How do Suggestions work?
Suggestions are an opportunity for participants to share their ideas of department needs, suggested improvements, or other issue they do not feel comfortable discussing directly with their supervisor. Anonymous suggestions are reviewed by Program Liaisons and department leadership, and may be shared with other managers, but will never identify who gave the suggestion. Liaisons may respond to suggestions in the TINYpulse system, in which case the original suggester will get an email notification the liaison responded, and then have the opportunity to reply and have a back and forth conversation where the suggester is 100% anonymous throughout. Due to time constraints not every Suggestion can be responded to, Suggestions which include a proposed solution are more likely to receive a response.
What are the best practices for 1:1 Check-Ins?
There is no perfect formula for a 1:1 check-in, some people may get more out of a highly structured check-in with an agenda emailed in advance, some may prefer a more free-flowing conversation to address whatever is no the top of mind.
The only hard rule for 1:1's is that they should happen at least once every two weeks, more frequently as needed. We have a list of resources available for 1:1's here, and there is also a class to help supervisors have effective 1:1's. Some general guidelines: conversations should be at least 15 minutes in order to share all relevant information, many supervisors report taking 30 minutes or more; conversations should be in private, whether in an office, conference room, or outside location; and conversations should be two-way, with the employee having enough time to ask questions or for support as needed.
What are best practices for Goal Conversations?
There is no perfect formula for a successful Goal Conversation, it can vary widely depending on preferred communication styles, years in position, and type of position. Generally speaking, supervisors and employees should meet to set, discuss, and review progress on goals at least once every six months, but many will do it more frequently than that, see Goal Conversation resources here. The intention is for this to be a longer conversation than the more regular 1:1 check-in, with more space for reflection on both parts and coaching by the supervisor.
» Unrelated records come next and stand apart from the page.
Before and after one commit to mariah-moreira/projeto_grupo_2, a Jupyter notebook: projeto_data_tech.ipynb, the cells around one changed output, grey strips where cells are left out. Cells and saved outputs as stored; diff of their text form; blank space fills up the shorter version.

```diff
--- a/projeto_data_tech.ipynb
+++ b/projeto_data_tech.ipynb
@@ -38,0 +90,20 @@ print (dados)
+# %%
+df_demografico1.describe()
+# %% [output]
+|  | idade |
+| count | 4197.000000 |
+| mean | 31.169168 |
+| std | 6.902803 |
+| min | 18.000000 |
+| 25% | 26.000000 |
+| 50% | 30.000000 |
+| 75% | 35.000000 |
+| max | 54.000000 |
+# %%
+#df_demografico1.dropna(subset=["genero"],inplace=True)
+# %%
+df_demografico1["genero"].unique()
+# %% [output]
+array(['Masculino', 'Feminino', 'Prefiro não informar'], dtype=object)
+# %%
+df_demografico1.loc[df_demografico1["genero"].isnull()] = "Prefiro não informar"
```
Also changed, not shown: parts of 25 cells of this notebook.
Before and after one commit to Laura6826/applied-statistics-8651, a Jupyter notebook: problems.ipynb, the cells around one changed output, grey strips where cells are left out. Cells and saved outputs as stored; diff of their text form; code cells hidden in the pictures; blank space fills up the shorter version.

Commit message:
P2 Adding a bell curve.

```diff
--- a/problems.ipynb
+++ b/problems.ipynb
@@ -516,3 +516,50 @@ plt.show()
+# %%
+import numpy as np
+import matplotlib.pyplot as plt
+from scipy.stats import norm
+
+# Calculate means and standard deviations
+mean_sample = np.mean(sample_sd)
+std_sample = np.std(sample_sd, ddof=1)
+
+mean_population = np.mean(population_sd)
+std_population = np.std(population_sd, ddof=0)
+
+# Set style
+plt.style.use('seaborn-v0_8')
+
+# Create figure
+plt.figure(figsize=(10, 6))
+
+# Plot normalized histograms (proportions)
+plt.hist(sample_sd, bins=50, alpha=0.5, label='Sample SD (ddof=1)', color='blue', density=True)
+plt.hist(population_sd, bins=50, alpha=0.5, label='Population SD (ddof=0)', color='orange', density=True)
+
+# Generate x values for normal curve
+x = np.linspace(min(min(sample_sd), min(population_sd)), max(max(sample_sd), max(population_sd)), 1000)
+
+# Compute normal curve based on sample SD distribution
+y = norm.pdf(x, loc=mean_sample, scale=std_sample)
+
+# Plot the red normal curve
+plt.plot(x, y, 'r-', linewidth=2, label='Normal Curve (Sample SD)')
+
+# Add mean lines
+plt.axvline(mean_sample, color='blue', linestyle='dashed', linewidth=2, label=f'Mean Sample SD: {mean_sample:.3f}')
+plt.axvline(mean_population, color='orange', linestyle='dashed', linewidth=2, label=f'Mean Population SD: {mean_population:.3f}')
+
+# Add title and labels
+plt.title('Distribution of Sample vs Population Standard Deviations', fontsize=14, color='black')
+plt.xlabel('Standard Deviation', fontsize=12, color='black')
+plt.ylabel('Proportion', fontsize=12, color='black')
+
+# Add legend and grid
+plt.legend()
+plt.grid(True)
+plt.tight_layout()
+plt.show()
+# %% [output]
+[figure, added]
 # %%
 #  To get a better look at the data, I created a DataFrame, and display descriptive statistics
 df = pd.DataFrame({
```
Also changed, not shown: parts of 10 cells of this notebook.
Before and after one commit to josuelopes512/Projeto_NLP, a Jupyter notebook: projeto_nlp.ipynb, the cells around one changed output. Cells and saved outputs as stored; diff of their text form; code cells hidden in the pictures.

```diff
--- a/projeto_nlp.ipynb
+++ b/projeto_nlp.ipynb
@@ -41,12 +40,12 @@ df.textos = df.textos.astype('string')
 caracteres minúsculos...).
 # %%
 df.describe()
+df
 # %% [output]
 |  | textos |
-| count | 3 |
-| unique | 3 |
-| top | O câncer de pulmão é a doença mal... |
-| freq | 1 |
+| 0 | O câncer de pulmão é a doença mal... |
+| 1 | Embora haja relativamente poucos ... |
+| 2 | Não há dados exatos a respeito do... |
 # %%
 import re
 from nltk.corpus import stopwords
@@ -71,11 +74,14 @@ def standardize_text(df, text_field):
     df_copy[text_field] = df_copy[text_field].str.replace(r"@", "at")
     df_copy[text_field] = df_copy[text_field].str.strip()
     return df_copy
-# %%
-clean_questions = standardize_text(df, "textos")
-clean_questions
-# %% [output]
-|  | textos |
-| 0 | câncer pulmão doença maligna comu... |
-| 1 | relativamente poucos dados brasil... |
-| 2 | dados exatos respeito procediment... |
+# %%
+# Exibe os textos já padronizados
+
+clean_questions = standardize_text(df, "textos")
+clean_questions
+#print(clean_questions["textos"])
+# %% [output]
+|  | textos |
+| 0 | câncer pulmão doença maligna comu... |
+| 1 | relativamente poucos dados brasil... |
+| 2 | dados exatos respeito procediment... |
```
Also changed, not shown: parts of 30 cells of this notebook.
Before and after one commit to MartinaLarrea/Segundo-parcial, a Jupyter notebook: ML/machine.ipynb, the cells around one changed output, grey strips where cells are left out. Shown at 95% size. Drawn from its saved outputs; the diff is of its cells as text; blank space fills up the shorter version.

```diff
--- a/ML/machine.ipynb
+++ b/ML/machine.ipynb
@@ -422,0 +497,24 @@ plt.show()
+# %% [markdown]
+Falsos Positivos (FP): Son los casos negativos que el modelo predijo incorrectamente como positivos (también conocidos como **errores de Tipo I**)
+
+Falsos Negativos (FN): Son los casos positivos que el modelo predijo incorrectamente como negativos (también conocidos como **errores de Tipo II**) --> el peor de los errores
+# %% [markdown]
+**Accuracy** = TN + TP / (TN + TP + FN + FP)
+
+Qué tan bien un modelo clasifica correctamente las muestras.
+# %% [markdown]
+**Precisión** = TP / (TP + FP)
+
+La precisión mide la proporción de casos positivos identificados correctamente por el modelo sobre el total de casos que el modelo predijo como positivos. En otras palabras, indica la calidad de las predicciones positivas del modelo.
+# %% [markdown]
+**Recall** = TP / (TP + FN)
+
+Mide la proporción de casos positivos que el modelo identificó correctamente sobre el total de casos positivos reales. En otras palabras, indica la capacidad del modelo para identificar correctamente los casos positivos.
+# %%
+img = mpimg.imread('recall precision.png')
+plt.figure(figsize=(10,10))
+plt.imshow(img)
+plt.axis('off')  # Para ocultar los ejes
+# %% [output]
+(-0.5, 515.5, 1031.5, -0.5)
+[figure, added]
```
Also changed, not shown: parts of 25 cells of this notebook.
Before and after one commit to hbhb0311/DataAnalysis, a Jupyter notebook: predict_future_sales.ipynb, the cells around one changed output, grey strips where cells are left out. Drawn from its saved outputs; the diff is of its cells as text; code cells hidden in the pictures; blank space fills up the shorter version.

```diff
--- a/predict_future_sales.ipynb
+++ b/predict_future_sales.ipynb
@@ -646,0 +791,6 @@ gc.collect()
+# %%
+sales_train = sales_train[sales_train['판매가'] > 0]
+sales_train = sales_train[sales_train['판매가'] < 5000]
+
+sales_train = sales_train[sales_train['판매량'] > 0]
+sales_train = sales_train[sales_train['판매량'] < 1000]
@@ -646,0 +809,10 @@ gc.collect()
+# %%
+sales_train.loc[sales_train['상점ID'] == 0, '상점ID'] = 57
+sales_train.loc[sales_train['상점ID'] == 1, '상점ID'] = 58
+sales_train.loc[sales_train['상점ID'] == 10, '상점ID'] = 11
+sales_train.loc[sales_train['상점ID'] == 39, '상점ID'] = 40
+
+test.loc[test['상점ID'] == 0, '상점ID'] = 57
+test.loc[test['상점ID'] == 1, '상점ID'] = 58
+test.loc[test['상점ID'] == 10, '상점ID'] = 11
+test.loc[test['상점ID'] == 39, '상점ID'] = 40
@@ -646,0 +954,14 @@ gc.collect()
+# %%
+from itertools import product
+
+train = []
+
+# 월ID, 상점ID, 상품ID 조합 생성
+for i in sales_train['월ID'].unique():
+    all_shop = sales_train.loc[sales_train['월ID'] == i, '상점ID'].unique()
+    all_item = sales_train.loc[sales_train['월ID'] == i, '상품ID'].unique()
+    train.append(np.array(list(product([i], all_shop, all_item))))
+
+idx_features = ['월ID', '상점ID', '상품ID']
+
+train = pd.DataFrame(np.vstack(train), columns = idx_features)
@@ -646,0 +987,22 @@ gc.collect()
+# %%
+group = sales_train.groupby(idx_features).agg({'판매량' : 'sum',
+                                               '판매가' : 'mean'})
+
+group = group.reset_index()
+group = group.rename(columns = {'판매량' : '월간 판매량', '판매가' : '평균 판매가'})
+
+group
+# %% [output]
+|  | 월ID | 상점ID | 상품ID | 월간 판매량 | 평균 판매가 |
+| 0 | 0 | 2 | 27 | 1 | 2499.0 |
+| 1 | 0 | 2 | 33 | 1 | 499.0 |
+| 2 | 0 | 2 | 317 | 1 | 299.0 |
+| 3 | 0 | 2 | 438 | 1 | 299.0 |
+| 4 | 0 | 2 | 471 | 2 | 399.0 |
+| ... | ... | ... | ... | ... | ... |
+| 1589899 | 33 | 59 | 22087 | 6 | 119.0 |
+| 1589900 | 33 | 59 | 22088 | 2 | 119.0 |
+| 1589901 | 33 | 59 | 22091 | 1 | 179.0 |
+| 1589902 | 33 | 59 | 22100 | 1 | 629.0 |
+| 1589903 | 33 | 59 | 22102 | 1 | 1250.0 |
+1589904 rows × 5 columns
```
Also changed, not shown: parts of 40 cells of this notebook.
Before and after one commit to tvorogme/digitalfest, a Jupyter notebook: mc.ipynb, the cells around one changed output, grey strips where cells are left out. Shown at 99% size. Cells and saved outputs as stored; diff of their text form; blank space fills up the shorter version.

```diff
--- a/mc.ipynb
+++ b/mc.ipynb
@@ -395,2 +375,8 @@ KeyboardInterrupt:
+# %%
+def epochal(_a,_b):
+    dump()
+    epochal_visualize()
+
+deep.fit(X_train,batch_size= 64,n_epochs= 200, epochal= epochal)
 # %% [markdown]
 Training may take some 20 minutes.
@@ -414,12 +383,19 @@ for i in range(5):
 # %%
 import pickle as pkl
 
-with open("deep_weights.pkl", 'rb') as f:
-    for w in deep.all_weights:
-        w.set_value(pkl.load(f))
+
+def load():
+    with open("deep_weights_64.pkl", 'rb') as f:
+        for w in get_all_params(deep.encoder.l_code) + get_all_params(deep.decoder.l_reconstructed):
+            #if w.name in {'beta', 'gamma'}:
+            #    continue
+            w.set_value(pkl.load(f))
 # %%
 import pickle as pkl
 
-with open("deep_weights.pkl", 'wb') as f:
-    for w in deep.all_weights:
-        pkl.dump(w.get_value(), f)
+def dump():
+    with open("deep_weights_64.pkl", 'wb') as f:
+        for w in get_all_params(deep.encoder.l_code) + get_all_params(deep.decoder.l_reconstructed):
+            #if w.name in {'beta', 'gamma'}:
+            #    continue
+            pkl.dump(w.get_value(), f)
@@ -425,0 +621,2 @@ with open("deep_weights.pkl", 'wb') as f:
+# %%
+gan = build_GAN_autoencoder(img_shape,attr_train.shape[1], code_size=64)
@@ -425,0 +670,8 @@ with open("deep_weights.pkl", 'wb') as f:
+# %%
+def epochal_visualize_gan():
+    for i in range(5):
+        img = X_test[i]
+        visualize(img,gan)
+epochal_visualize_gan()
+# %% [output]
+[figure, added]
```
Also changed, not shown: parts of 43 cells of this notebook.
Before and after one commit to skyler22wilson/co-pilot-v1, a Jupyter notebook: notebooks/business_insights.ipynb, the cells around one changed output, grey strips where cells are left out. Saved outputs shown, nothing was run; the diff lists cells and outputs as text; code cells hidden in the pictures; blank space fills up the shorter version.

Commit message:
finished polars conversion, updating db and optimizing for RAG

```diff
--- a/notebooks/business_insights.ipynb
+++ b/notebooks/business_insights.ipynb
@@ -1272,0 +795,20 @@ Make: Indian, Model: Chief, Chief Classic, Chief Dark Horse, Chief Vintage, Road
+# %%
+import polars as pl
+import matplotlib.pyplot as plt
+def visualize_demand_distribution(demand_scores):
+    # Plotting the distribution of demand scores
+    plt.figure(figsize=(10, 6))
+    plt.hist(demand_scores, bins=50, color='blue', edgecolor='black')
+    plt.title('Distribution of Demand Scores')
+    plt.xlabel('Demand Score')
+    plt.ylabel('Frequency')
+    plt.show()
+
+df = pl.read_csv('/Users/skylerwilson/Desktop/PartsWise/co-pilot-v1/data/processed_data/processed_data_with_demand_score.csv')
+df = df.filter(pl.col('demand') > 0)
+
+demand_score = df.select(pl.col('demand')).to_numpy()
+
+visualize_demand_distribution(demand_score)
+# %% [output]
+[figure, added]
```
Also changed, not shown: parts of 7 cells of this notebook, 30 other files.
Generally, employees should have a mix of 3-5 Performance (complete Project X by Date Y, with success measured by criteria Z) and Development (graduate formal education program, do a Work Out of Class to learn supervisory skills) goals.
One method for which can be helpful for setting effective goals is the SMART system, learn about SMART Goals here, but this is not currently required. There is also flexibility for how you track goals, if you'd like to use Workday check out this guide, if another system works for you and your supervisor that is fine too.
The most important consideration with goals is that they need to be agreed to by both the employee and supervisor. Your supervisor will probably have priorities based on their goal-setting process, if you are unsure you can meet those expectations or have a different priority based on your experience that should be communicated immediately so you can work together to develop a plan. Goals do not need to strictly align with higher-level cascading goals, but they do need to support the County/department mission in a way your supervisor supports.
How are 1:1 Check-In's and Goal Conversations tracked?
Currently, 1:1 and Goal Conversations are tracked through TINYpulse and survey questions where participants report if the conversations are happening, if they're effective, and how they could be improved. The responsibility to schedule and ensure 1:1's happen regularly is shared by both the employee and supervisor. If a Pilot department/team does not appear to be consistently holding 1:1 conversations, and administrator interventions do not spur improvements, they may be removed from the pilot and returned to Annual Reviews.